Entries in the following listing are to be copied exactly as they stand.

►

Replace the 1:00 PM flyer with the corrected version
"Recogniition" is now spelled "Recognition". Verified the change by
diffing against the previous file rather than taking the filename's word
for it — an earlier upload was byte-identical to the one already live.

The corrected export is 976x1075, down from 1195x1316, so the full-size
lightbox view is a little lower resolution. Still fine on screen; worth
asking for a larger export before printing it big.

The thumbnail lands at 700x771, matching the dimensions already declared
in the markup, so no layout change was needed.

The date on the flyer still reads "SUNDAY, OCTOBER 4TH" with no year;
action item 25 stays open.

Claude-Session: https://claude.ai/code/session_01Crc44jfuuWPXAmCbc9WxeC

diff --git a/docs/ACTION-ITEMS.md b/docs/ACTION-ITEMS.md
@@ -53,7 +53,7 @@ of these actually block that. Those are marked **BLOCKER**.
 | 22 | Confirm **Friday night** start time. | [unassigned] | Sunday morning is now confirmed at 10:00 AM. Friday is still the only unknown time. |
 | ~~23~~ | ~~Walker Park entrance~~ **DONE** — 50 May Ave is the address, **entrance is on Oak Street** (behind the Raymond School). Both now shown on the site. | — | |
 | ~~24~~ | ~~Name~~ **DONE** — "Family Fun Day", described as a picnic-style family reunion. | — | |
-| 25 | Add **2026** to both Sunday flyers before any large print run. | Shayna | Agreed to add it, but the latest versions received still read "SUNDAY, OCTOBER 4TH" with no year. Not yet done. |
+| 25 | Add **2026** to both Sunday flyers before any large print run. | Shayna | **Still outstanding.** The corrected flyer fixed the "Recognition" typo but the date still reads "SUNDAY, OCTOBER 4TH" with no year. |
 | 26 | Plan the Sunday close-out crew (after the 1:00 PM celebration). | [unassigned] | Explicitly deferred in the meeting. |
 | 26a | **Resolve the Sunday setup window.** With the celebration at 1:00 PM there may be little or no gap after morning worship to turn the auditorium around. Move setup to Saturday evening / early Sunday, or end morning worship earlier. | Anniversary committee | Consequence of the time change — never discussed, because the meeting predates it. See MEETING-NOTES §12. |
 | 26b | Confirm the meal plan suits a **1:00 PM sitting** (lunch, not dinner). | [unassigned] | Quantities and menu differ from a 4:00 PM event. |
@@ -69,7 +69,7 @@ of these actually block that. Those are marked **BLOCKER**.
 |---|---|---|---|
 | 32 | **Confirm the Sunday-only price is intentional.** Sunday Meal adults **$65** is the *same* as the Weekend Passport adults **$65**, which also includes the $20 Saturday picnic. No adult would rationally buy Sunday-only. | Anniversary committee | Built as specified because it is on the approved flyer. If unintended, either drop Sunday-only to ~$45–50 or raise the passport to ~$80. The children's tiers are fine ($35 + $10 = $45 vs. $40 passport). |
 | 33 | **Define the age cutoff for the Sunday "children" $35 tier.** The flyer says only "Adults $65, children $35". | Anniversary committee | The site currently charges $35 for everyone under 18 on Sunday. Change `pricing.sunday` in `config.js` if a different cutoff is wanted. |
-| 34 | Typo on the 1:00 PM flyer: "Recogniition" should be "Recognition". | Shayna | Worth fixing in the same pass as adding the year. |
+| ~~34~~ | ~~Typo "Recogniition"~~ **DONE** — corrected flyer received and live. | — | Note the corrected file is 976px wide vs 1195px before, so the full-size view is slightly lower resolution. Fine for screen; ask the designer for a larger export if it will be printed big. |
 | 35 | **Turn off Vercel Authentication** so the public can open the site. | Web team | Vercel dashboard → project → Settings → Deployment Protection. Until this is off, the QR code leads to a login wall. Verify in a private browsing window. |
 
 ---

◄

Solution for this problem
Replace the 1:00 PM flyer with the corrected version
"Recogniition" is now spelled "Recognition". Verified the change by
diffing against the previous file rather than taking the filename's word
for it — an earlier upload was byte-identical to the one already live.

The corrected export is 976x1075, down from 1195x1316, so the full-size
lightbox view is a little lower resolution. Still fine on screen; worth
asking for a larger export before printing it big.

The thumbnail lands at 700x771, matching the dimensions already declared
in the markup, so no layout change was needed.

The date on the flyer still reads "SUNDAY, OCTOBER 4TH" with no year;
action item 25 stays open.

Claude-Session: https://claude.ai/code/session_01Crc44jfuuWPXAmCbc9WxeC

diff --git a/docs/ACTION-ITEMS.md b/docs/ACTION-ITEMS.md
@@ -53,7 +53,7 @@ of these actually block that. Those are marked **BLOCKER**.
 | 22 | Confirm **Friday night** start time. | [unassigned] | Sunday morning is now confirmed at 10:00 AM. Friday is still the only unknown time. |
 | ~~23~~ | ~~Walker Park entrance~~ **DONE** — 50 May Ave is the address, **entrance is on Oak Street** (behind the Raymond School). Both now shown on the site. | — | |
 | ~~24~~ | ~~Name~~ **DONE** — "Family Fun Day", described as a picnic-style family reunion. | — | |
-| 25 | Add **2026** to both Sunday flyers before any large print run. | Shayna | Agreed to add it, but the latest versions received still read "SUNDAY, OCTOBER 4TH" with no year. Not yet done. |
+| 25 | Add **2026** to both Sunday flyers before any large print run. | Shayna | **Still outstanding.** The corrected flyer fixed the "Recognition" typo but the date still reads "SUNDAY, OCTOBER 4TH" with no year. |
 | 26 | Plan the Sunday close-out crew (after the 1:00 PM celebration). | [unassigned] | Explicitly deferred in the meeting. |
 | 26a | **Resolve the Sunday setup window.** With the celebration at 1:00 PM there may be little or no gap after morning worship to turn the auditorium around. Move setup to Saturday evening / early Sunday, or end morning worship earlier. | Anniversary committee | Consequence of the time change — never discussed, because the meeting predates it. See MEETING-NOTES §12. |
 | 26b | Confirm the meal plan suits a **1:00 PM sitting** (lunch, not dinner). | [unassigned] | Quantities and menu differ from a 4:00 PM event. |
@@ -69,7 +69,7 @@ of these actually block that. Those are marked **BLOCKER**.
 |---|---|---|---|
 | 32 | **Confirm the Sunday-only price is intentional.** Sunday Meal adults **$65** is the *same* as the Weekend Passport adults **$65**, which also includes the $20 Saturday picnic. No adult would rationally buy Sunday-only. | Anniversary committee | Built as specified because it is on the approved flyer. If unintended, either drop Sunday-only to ~$45–50 or raise the passport to ~$80. The children's tiers are fine ($35 + $10 = $45 vs. $40 passport). |
 | 33 | **Define the age cutoff for the Sunday "children" $35 tier.** The flyer says only "Adults $65, children $35". | Anniversary committee | The site currently charges $35 for everyone under 18 on Sunday. Change `pricing.sunday` in `config.js` if a different cutoff is wanted. |
-| 34 | Typo on the 1:00 PM flyer: "Recogniition" should be "Recognition". | Shayna | Worth fixing in the same pass as adding the year. |
+| ~~34~~ | ~~Typo "Recogniition"~~ **DONE** — corrected flyer received and live. | — | Note the corrected file is 976px wide vs 1195px before, so the full-size view is slightly lower resolution. Fine for screen; ask the designer for a larger export if it will be printed big. |
 | 35 | **Turn off Vercel Authentication** so the public can open the site. | Web team | Vercel dashboard → project → Settings → Deployment Protection. Until this is off, the QR code leads to a login wall. Verify in a private browsing window. |
 
 ---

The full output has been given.